The media has reported that this time round, faced with the extremely bad economic situation in Europe – low growth, high unemployment and possible deflation – Draghi has the unanimous support of the 25 members of the Governing Council to do more.
Draghi’s words were sufficient to produce a turnaround in stock prices. While he was speaking, world markets began rebounding to positive figures. On Friday, share prices rose more that 3 percent in Europe, the best day in months.
The pressure for more stimulus is also gaining momentum in the US. The press is giving voice to dozens of economists, bankers and fund managers who angrily criticise Fed chair Janet Yellen because she has already started raising rates, calling for her to return to stimulus programmes.
These experts say the FED has limited itself in its decision-making to the unemployment figures, refusing to take into account the impact of the sharp plunge in oil prices on the inflation rate.

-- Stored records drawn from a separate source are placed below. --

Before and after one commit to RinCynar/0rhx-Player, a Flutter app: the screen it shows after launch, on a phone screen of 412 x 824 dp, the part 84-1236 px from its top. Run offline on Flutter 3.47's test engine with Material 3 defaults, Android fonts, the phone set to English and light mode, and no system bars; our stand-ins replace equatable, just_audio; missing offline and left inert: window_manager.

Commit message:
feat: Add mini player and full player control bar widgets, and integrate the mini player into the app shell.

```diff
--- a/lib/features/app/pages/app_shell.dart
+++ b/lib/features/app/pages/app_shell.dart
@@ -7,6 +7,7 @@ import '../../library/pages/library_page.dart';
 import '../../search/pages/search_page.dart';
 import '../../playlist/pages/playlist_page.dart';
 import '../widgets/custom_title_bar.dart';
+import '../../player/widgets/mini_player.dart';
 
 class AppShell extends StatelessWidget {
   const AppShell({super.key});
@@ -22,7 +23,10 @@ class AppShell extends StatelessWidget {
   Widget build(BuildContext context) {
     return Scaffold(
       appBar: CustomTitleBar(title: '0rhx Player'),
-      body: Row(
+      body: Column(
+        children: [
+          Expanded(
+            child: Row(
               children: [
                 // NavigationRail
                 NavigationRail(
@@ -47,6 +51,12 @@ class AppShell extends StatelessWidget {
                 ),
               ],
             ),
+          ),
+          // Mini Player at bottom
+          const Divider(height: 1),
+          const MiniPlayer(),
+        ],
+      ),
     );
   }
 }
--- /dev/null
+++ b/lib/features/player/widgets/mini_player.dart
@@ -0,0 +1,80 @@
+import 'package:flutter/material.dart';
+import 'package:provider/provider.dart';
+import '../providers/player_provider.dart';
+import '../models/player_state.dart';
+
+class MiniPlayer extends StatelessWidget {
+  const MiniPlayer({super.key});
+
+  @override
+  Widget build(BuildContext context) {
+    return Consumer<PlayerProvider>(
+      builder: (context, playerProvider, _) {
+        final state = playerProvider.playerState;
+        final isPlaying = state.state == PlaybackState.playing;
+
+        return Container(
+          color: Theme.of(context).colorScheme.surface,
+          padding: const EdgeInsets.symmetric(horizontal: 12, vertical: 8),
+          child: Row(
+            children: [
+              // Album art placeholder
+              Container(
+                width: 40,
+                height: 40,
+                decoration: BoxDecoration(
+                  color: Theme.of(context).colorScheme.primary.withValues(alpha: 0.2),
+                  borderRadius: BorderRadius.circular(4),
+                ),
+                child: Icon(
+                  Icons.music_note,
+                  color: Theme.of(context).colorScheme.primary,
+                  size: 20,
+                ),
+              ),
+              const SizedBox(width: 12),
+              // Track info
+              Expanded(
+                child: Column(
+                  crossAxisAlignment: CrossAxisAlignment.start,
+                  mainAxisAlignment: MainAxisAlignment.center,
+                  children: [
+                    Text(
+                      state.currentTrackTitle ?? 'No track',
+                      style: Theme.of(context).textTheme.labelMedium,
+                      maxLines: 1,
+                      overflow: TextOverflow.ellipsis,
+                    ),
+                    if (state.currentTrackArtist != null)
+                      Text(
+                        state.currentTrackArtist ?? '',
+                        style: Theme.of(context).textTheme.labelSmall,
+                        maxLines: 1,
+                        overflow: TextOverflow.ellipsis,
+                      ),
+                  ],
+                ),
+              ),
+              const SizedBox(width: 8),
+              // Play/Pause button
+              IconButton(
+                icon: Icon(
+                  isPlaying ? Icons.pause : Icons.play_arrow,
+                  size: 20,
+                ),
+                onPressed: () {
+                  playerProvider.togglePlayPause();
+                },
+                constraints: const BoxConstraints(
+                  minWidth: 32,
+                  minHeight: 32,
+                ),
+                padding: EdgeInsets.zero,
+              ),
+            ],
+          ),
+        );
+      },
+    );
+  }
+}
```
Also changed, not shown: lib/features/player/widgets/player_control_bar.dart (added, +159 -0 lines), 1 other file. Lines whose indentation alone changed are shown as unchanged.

They also claim the Fed is not concerned by the fact that there is no wage growth, and that consumer spending has been disappointing in recent months.

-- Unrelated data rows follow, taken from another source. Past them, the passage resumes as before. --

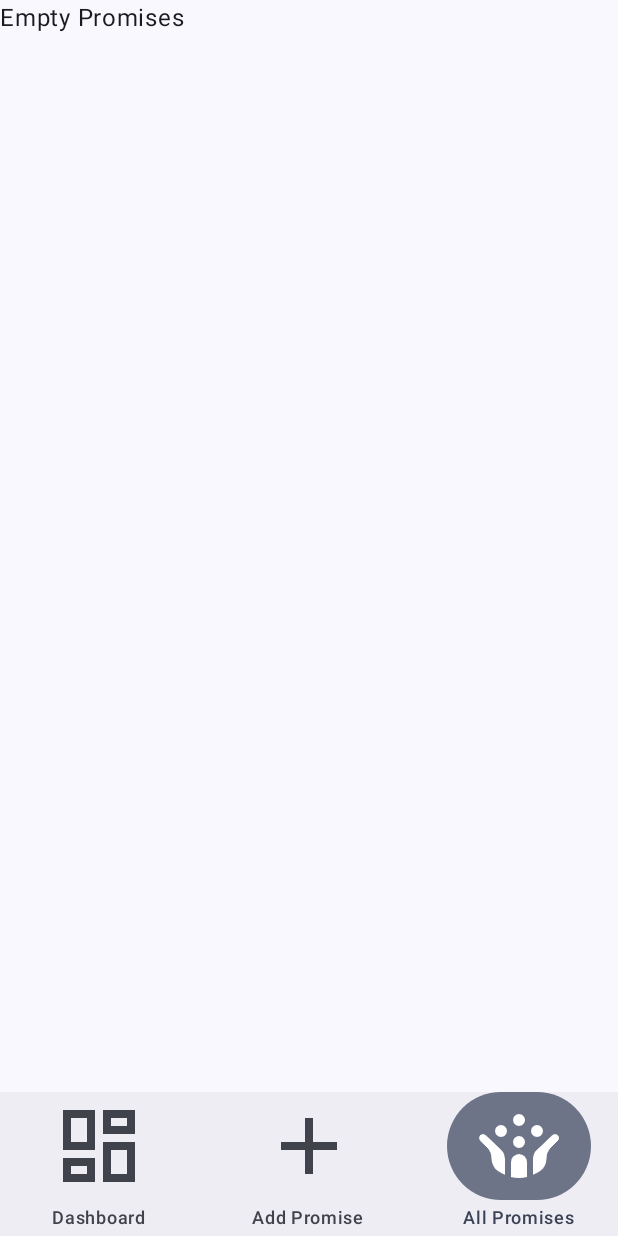
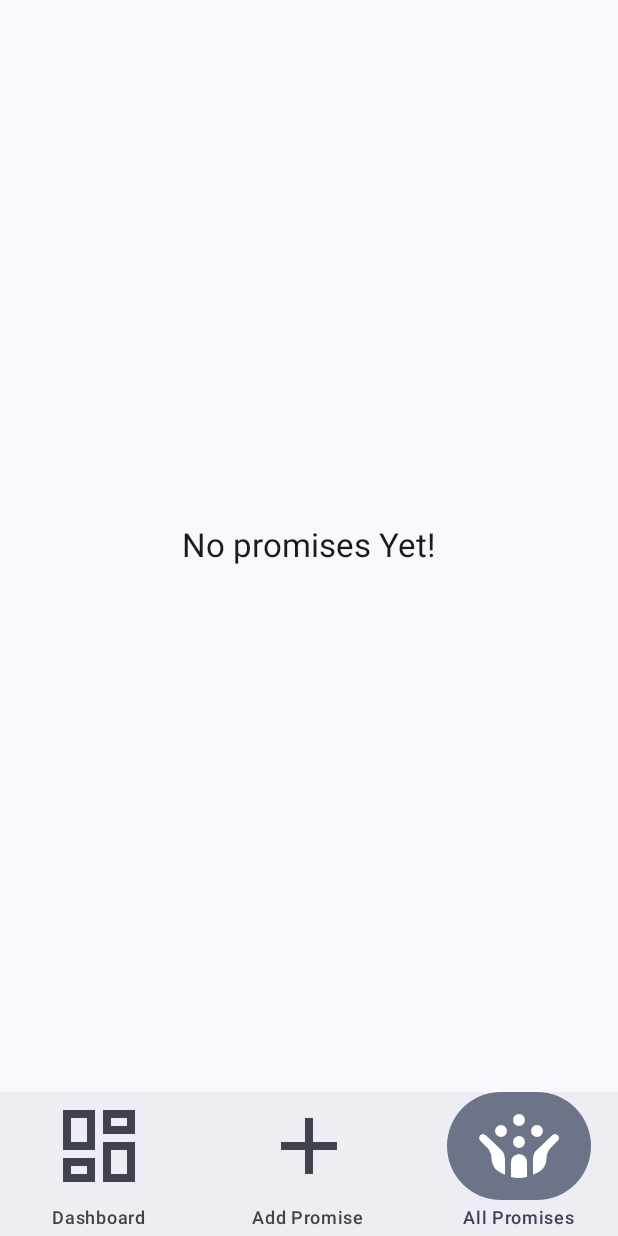
Before and after one commit to aliapochi/Kindly, an Android app built with Jetpack Compose: the screen it shows after launch (MainActivity), item 3 of the bottom bar chosen, on a phone screen of 412 x 824 dp. Run offline under Robolectric (Android 15) with nearby library versions, the phone set to English and light mode, and no system bars; our stand-ins replace Dagger/Hilt's generated code, Room's generated code.

Commit message:
All promises screen built and number of promises now displays on the dashboard

```diff
--- a/app/src/main/java/com/loeth/kindly/KindlyViewModel.kt
+++ b/app/src/main/java/com/loeth/kindly/KindlyViewModel.kt
@@ -1,5 +1,6 @@
 package com.loeth.kindly
 
+import androidx.compose.runtime.mutableStateOf
 import androidx.lifecycle.ViewModel
 import androidx.lifecycle.viewModelScope
 import com.loeth.kindly.domain.Promise
@@ -10,6 +11,8 @@ import com.loeth.kindly.domain.usecases.GetPromiseByIdUseCase
 import com.loeth.kindly.domain.usecases.UpdatePromiseUseCase
 import javax.inject.Inject
 import dagger.hilt.android.lifecycle.HiltViewModel
+import kotlinx.coroutines.flow.MutableStateFlow
+import kotlinx.coroutines.flow.StateFlow
 import kotlinx.coroutines.launch
 
 @HiltViewModel
@@ -21,14 +24,40 @@ class KindlyViewModel @Inject constructor(
     private val deletePromiseUseCase: DeletePromiseUseCase
 ) : ViewModel() {
 
-    val allPromises = getAllPromisesUseCase()
+    val inProgress = mutableStateOf(false)
+
+    private val _promises = MutableStateFlow<List<Promise>>(emptyList())
+            val promises: StateFlow<List<Promise>> = _promises
+
+
+    init{
+        loadPromises()
+    }
+
+    private fun loadPromises() {
+        viewModelScope.launch {
+            getAllPromisesUseCase().collect { promises ->
+                _promises.value = promises
+            }
+        }
+    }
 
     fun getPromiseById(promiseId: String) = getPromiseByIdUseCase(promiseId)
 
     fun addPromise(promise: Promise) {
+        inProgress.value = true
         viewModelScope.launch {
             addPromisesUseCase(promise)
+
+            inProgress.value = false
+
+            promise.title = ""
+            promise.description = ""
+            promise.category = ""
+            promise.dueDate = 0
+
         }
+
     }
 
     fun updatePromise(promise: Promise) {
--- a/app/src/main/java/com/loeth/kindly/ui/AllPromises.kt
+++ b/app/src/main/java/com/loeth/kindly/ui/AllPromises.kt
@@ -1,12 +1,75 @@
 package com.loeth.kindly.ui
 
+import androidx.compose.foundation.layout.Arrangement
+import androidx.compose.foundation.layout.Box
 import androidx.compose.foundation.layout.Column
+import androidx.compose.foundation.layout.PaddingValues
+import androidx.compose.foundation.layout.fillMaxSize
+import androidx.compose.foundation.layout.fillMaxWidth
+import androidx.compose.foundation.layout.padding
+import androidx.compose.foundation.lazy.LazyColumn
+import androidx.compose.foundation.lazy.items
+import androidx.compose.material3.Card
+import androidx.compose.material3.CardDefaults
+import androidx.compose.material3.MaterialTheme
 import androidx.compose.material3.Text
 import androidx.compose.runtime.Composable
+import androidx.compose.runtime.collectAsState
+import androidx.compose.runtime.getValue
+import androidx.compose.ui.Alignment
+import androidx.compose.ui.Modifier
+import androidx.compose.ui.unit.dp
+import com.loeth.kindly.KindlyViewModel
+import com.loeth.kindly.domain.Promise
 
 @Composable
-fun AllPromises(){
-    Column(){
-        Text(text = "Empty Promises")
+fun AllPromises(viewModel: KindlyViewModel) {
+    val promises by viewModel.promises.collectAsState()
+
+    Box(modifier = Modifier.fillMaxSize()) {
+        if (promises.isEmpty()) {
+            Text(
+                "No promises Yet!",
+                modifier = Modifier.align(Alignment.Center),
+                style = MaterialTheme.typography.titleLarge
+            )
+        } else {
+            LazyColumn(
+                modifier = Modifier.fillMaxSize(),
+                contentPadding = PaddingValues(16.dp),
+                verticalArrangement = Arrangement.spacedBy(16.dp)
+            ) {
+                items(promises) { promise ->
+                    PromiseCard(promise)
+                }
+            }
+        }
     }
 }
+
+@Composable
+fun PromiseCard(promise: Promise) {
+    Card(
+        modifier = Modifier
+            .fillMaxWidth()
+            .padding(8.dp),
+        elevation = CardDefaults.cardElevation(4.dp)
+    ) {
+        Column(
+            modifier = Modifier
+                .fillMaxWidth()
+                .padding(16.dp),
+        ) {
+            Text(text = promise.title, style = MaterialTheme.typography.titleMedium)
+            Text(text = promise.category, style = MaterialTheme.typography.bodyMedium)
+            Text(
+                text = "Due Date : ${promise.dueDate}",
+                style = MaterialTheme.typography.bodyMedium
+            )
+            Text(
+                text = "Status : ${if (promise.isFulfilled) "Fulfilled" else "Pending"}",
+                style = MaterialTheme.typography.bodyMedium
+            )
+        }
+    }
+}
--- a/app/src/main/java/com/loeth/kindly/ui/Dashboard.kt
+++ b/app/src/main/java/com/loeth/kindly/ui/Dashboard.kt
@@ -19,6 +19,7 @@ import androidx.compose.material.icons.Icons
 import androidx.compose.material.icons.filled.Add
 import androidx.compose.material.icons.filled.Check
 import androidx.compose.material3.Card
+import androidx.compose.material3.CardDefaults
 import androidx.compose.material3.ExperimentalMaterial3Api
 import androidx.compose.material3.Icon
 import androidx.compose.material3.IconButton
@@ -27,6 +28,7 @@ import androidx.compose.material3.Text
 import androidx.compose.material3.TopAppBar
 import androidx.compose.material3.TopAppBarDefaults
 import androidx.compose.runtime.Composable
+import androidx.compose.runtime.collectAsState
 import androidx.compose.ui.Alignment
 import androidx.compose.ui.Modifier
 import androidx.compose.ui.graphics.Color
@@ -36,6 +38,8 @@ import androidx.compose.ui.text.font.FontWeight
 import androidx.compose.ui.tooling.preview.Preview
 import androidx.compose.ui.unit.dp
 import androidx.compose.ui.unit.sp
+import androidx.hilt.navigation.compose.hiltViewModel
+import com.loeth.kindly.KindlyViewModel
 import com.loeth.kindly.R
 import com.loeth.kindly.ui.theme.KindlyTheme
 
@@ -89,7 +93,8 @@ fun Dashboard() {
                 .padding(16.dp)
         )
         {
-            ActivePromisesCard()
+            val viewModel: KindlyViewModel = hiltViewModel()
+            ActivePromisesCard(viewModel)
 
             PromisesDueForTheWeekCard()
 
@@ -102,13 +107,15 @@ fun Dashboard() {
 }
 
 @Composable
-fun ActivePromisesCard() {
+fun ActivePromisesCard(viewModel: KindlyViewModel) {
+    val totalPromises = viewModel.promises.collectAsState()
     Card(
         modifier = Modifier
             .fillMaxWidth()
             .wrapContentHeight()
             .padding(8.dp),
         shape = RoundedCornerShape(8.dp),
+        elevation = CardDefaults.cardElevation(4.dp)
     ) {
         Column(modifier = Modifier.padding(16.dp)) {
             Text(
@@ -126,7 +133,7 @@ fun ActivePromisesCard() {
             ) {
                 Column(modifier = Modifier.weight(1f)) {
                     Text(
-                        text = "00",
+                        text = totalPromises.value.size.toString(),
                         fontWeight = FontWeight.SemiBold,
                         fontSize = 64.sp,
                         color = Color(0xFF2196F3)
@@ -156,7 +163,8 @@ fun PromisesDueForTheWeekCard() {
             .fillMaxWidth()
             .wrapContentHeight()
             .padding(8.dp),
-        shape = RoundedCornerShape(8.dp)
+        shape = RoundedCornerShape(8.dp),
+        elevation = CardDefaults.cardElevation(4.dp)
     ) {
         Column(
             modifier = Modifier
@@ -242,7 +250,8 @@ fun RecentActivityCard() {
             .fillMaxWidth()
             .wrapContentHeight()
             .padding(8.dp),
-        shape = RoundedCornerShape(8.dp)
+        shape = RoundedCornerShape(8.dp),
+        elevation = CardDefaults.cardElevation(4.dp)
     ) {
         Column(
             modifier = Modifier
@@ -325,7 +334,8 @@ fun ImpactSummaryCard() {
             .fillMaxWidth()
             .wrapContentHeight()
             .padding(8.dp),
-        shape = RoundedCornerShape(8.dp)
+        shape = RoundedCornerShape(8.dp),
+        elevation = CardDefaults.cardElevation(4.dp)
     ) {
         Column(
             modifier = Modifier
--- a/app/src/main/java/com/loeth/kindly/ui/navigation/KindlyNavGraph.kt
+++ b/app/src/main/java/com/loeth/kindly/ui/navigation/KindlyNavGraph.kt
@@ -29,6 +29,7 @@ sealed class Screen(val route: String){
 
 @Composable
 fun KindlyNavGraph(navController: NavHostController = rememberNavController()){
+    val viewModel: KindlyViewModel = hiltViewModel()
     Scaffold(
         bottomBar = { BottomNavigationBar(navController = navController) },
     ) { innerPadding ->
@@ -41,10 +42,9 @@ fun KindlyNavGraph(navController: NavHostController = rememberNavController()){
         {
             composable(Screen.Dashboard.route) { Dashboard() }
             composable(Screen.AddPromise.route) {
-                val viewModel: KindlyViewModel = hiltViewModel()
                 AddPromise(viewModel)
             }
-            composable(Screen.AllPromises.route){ AllPromises() }
+            composable(Screen.AllPromises.route){ AllPromises(viewModel) }
             composable(Screen.PromiseDetails.route) { PromiseDetail() }
         },
         modifier = Modifier.padding(innerPadding)
```
Also changed, not shown: app/src/main/java/com/loeth/kindly/domain/Promise.kt (+5 -5 lines), app/src/main/java/com/loeth/kindly/ui/AddPromise.kt (+9 -2 lines), 1 other file.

But not everybody believes that the answer lies in more stimulus. After years of very strong monetary intervention, the big central banks are stressing that there isn’t that much more they can do. Indeed, the room for manoeuvre for the ECB, the Fed and their brethren may be limited.
And while all those in favour of more ‘action’ point out that there is not any new essential information to explain the dramatic collapse in share prices, the truth is that the fundamentals are not good. And that is the real reason why the markets have lost confidence. The mood is gloomy, as we have seen recently in Davos, where dignitaries were sounding alarm bells about global economic growth this year.
One important factor is that listed companies’ asset prices are comparatively high. Another key concern is that China has ceased to be the motor for the global economy. Furthermore, the steep drop in oil prices is a threat for many of the bigger emerging economies, some of which could default, drag down the big banks and put the brakes on world trade.
In such a scenario, many think that stimulus might be the answer in the short run, but not in the long term. Kenneth Rogoff, for instance, who argues that the global economy is in the latter stages of a debt “supercycle”. He says a surge in stimulus, and even in government spending, would just prolong the current debt disease.